#### YOUR ASSIGNMENT:
The full text of the records below, minus any pictures, should be given back word for word.
····················
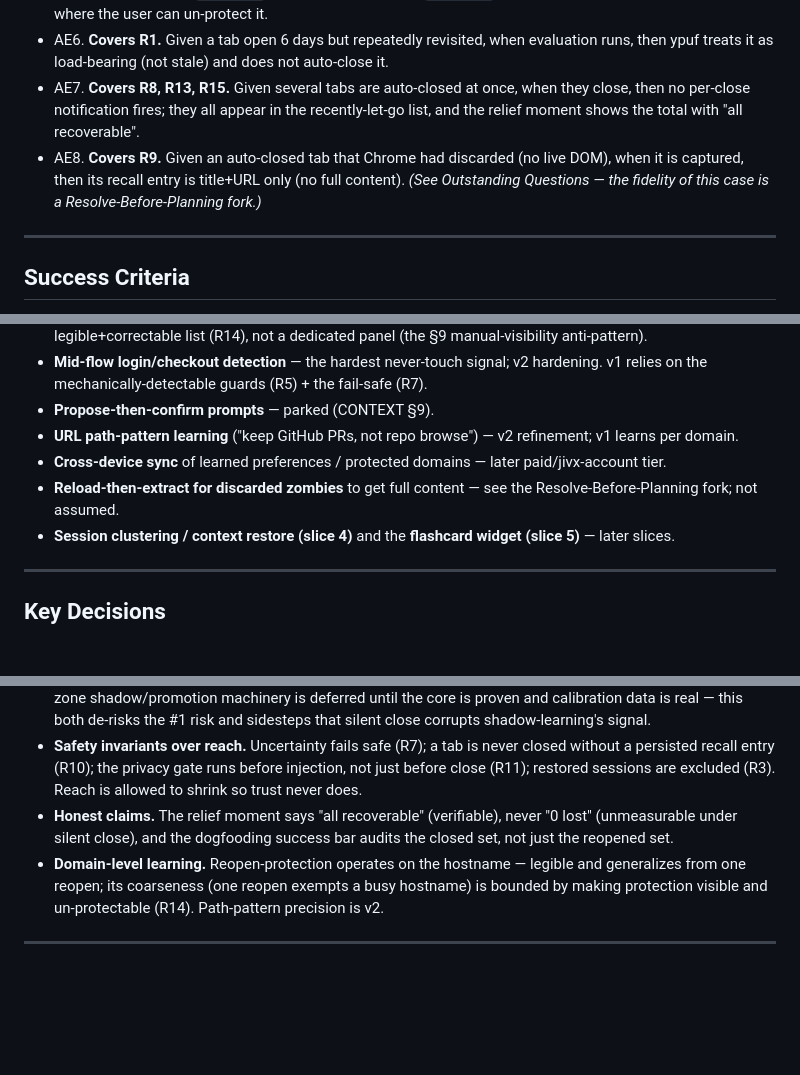
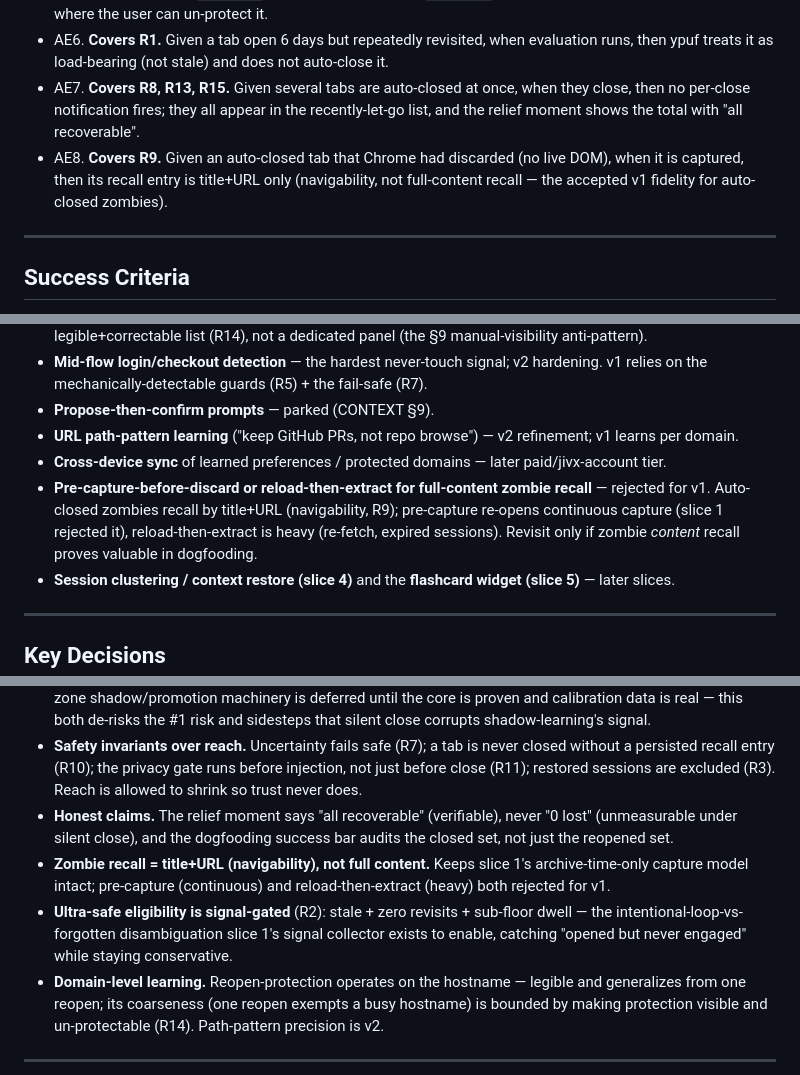
Before and after one commit to momentmaker/ypuf, a Markdown page: docs/brainstorms/2026-06-15-ypuf-slice2-auto-let-go-requirements.md, 3 parts joined by grey strips. GitHub-like rendering; blank space fills up the shorter version.

```diff
--- a/docs/brainstorms/2026-06-15-ypuf-slice2-auto-let-go-requirements.md
+++ b/docs/brainstorms/2026-06-15-ypuf-slice2-auto-let-go-requirements.md
@@ -81,7 +81,7 @@ The product's whole promise is *permission to let go — close everything, trust
 - AE5. **Covers R14, R13.** Given ypuf auto-let-go a `news.com` tab, when the user reopens it, then `news.com` is protected, no further `news.com` tab is auto-closed, and `news.com` appears in the protected-domains view where the user can un-protect it.
 - AE6. **Covers R1.** Given a tab open 6 days but repeatedly revisited, when evaluation runs, then ypuf treats it as load-bearing (not stale) and does not auto-close it.
 - AE7. **Covers R8, R13, R15.** Given several tabs are auto-closed at once, when they close, then no per-close notification fires; they all appear in the recently-let-go list, and the relief moment shows the total with "all recoverable".
-- AE8. **Covers R9.** Given an auto-closed tab that Chrome had discarded (no live DOM), when it is captured, then its recall entry is title+URL only (no full content). *(See Outstanding Questions — the fidelity of this case is a Resolve-Before-Planning fork.)*
+- AE8. **Covers R9.** Given an auto-closed tab that Chrome had discarded (no live DOM), when it is captured, then its recall entry is title+URL only (navigability, not full-content recall — the accepted v1 fidelity for auto-closed zombies).
 
 ---
 
@@ -103,7 +103,7 @@ The product's whole promise is *permission to let go — close everything, trust
 - **Propose-then-confirm prompts** — parked (CONTEXT §9).
 - **URL path-pattern learning** ("keep GitHub PRs, not repo browse") — v2 refinement; v1 learns per domain.
 - **Cross-device sync** of learned preferences / protected domains — later paid/jivx-account tier.
-- **Reload-then-extract for discarded zombies** to get full content — see the Resolve-Before-Planning fork; not assumed.
+- **Pre-capture-before-discard or reload-then-extract for full-content zombie recall** — rejected for v1. Auto-closed zombies recall by title+URL (navigability, R9); pre-capture re-opens continuous capture (slice 1 rejected it), reload-then-extract is heavy (re-fetch, expired sessions). Revisit only if zombie *content* recall proves valuable in dogfooding.
 - **Session clustering / context restore (slice 4)** and the **flashcard widget (slice 5)** — later slices.
 
 ---
@@ -114,6 +114,8 @@ The product's whole promise is *permission to let go — close everything, trust
 - **Conservative core; defer the learning system.** v1 = ultra-safe auto-close + reopen-protection only. The gray-zone shadow/promotion machinery is deferred until the core is proven and calibration data is real — this both de-risks the #1 risk and sidesteps that silent close corrupts shadow-learning's signal.
 - **Safety invariants over reach.** Uncertainty fails safe (R7); a tab is never closed without a persisted recall entry (R10); the privacy gate runs before injection, not just before close (R11); restored sessions are excluded (R3). Reach is allowed to shrink so trust never does.
 - **Honest claims.** The relief moment says "all recoverable" (verifiable), never "0 lost" (unmeasurable under silent close), and the dogfooding success bar audits the closed set, not just the reopened set.
+- **Zombie recall = title+URL (navigability), not full content.** Keeps slice 1's archive-time-only capture model intact; pre-capture (continuous) and reload-then-extract (heavy) both rejected for v1.
+- **Ultra-safe eligibility is signal-gated** (R2): stale + zero revisits + sub-floor dwell — the intentional-loop-vs-forgotten disambiguation slice 1's signal collector exists to enable, catching "opened but never engaged" while staying conservative.
 - **Domain-level learning.** Reopen-protection operates on the hostname — legible and generalizes from one reopen; its coarseness (one reopen exempts a busy hostname) is bounded by making protection visible and un-protectable (R14). Path-pattern precision is v2.
 
 ---
```
Also changed, not shown: other parts of docs/brainstorms/2026-06-15-ypuf-slice2-auto-let-go-requirements.md (+3 -4 lines).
····················
#### FINISHED TASK:
Before and after one commit to momentmaker/ypuf, a Markdown page: docs/brainstorms/2026-06-15-ypuf-slice2-auto-let-go-requirements.md, 3 parts joined by grey strips. GitHub-like rendering; blank space fills up the shorter version.

```diff
--- a/docs/brainstorms/2026-06-15-ypuf-slice2-auto-let-go-requirements.md
+++ b/docs/brainstorms/2026-06-15-ypuf-slice2-auto-let-go-requirements.md
@@ -81,7 +81,7 @@ The product's whole promise is *permission to let go — close everything, trust
 - AE5. **Covers R14, R13.** Given ypuf auto-let-go a `news.com` tab, when the user reopens it, then `news.com` is protected, no further `news.com` tab is auto-closed, and `news.com` appears in the protected-domains view where the user can un-protect it.
 - AE6. **Covers R1.** Given a tab open 6 days but repeatedly revisited, when evaluation runs, then ypuf treats it as load-bearing (not stale) and does not auto-close it.
 - AE7. **Covers R8, R13, R15.** Given several tabs are auto-closed at once, when they close, then no per-close notification fires; they all appear in the recently-let-go list, and the relief moment shows the total with "all recoverable".
-- AE8. **Covers R9.** Given an auto-closed tab that Chrome had discarded (no live DOM), when it is captured, then its recall entry is title+URL only (no full content). *(See Outstanding Questions — the fidelity of this case is a Resolve-Before-Planning fork.)*
+- AE8. **Covers R9.** Given an auto-closed tab that Chrome had discarded (no live DOM), when it is captured, then its recall entry is title+URL only (navigability, not full-content recall — the accepted v1 fidelity for auto-closed zombies).
 
 ---
 
@@ -103,7 +103,7 @@ The product's whole promise is *permission to let go — close everything, trust
 - **Propose-then-confirm prompts** — parked (CONTEXT §9).
 - **URL path-pattern learning** ("keep GitHub PRs, not repo browse") — v2 refinement; v1 learns per domain.
 - **Cross-device sync** of learned preferences / protected domains — later paid/jivx-account tier.
-- **Reload-then-extract for discarded zombies** to get full content — see the Resolve-Before-Planning fork; not assumed.
+- **Pre-capture-before-discard or reload-then-extract for full-content zombie recall** — rejected for v1. Auto-closed zombies recall by title+URL (navigability, R9); pre-capture re-opens continuous capture (slice 1 rejected it), reload-then-extract is heavy (re-fetch, expired sessions). Revisit only if zombie *content* recall proves valuable in dogfooding.
 - **Session clustering / context restore (slice 4)** and the **flashcard widget (slice 5)** — later slices.
 
 ---
@@ -114,6 +114,8 @@ The product's whole promise is *permission to let go — close everything, trust
 - **Conservative core; defer the learning system.** v1 = ultra-safe auto-close + reopen-protection only. The gray-zone shadow/promotion machinery is deferred until the core is proven and calibration data is real — this both de-risks the #1 risk and sidesteps that silent close corrupts shadow-learning's signal.
 - **Safety invariants over reach.** Uncertainty fails safe (R7); a tab is never closed without a persisted recall entry (R10); the privacy gate runs before injection, not just before close (R11); restored sessions are excluded (R3). Reach is allowed to shrink so trust never does.
 - **Honest claims.** The relief moment says "all recoverable" (verifiable), never "0 lost" (unmeasurable under silent close), and the dogfooding success bar audits the closed set, not just the reopened set.
+- **Zombie recall = title+URL (navigability), not full content.** Keeps slice 1's archive-time-only capture model intact; pre-capture (continuous) and reload-then-extract (heavy) both rejected for v1.
+- **Ultra-safe eligibility is signal-gated** (R2): stale + zero revisits + sub-floor dwell — the intentional-loop-vs-forgotten disambiguation slice 1's signal collector exists to enable, catching "opened but never engaged" while staying conservative.
 - **Domain-level learning.** Reopen-protection operates on the hostname — legible and generalizes from one reopen; its coarseness (one reopen exempts a busy hostname) is bounded by making protection visible and un-protectable (R14). Path-pattern precision is v2.
 
 ---
```
Also changed, not shown: other parts of docs/brainstorms/2026-06-15-ypuf-slice2-auto-let-go-requirements.md (+3 -4 lines).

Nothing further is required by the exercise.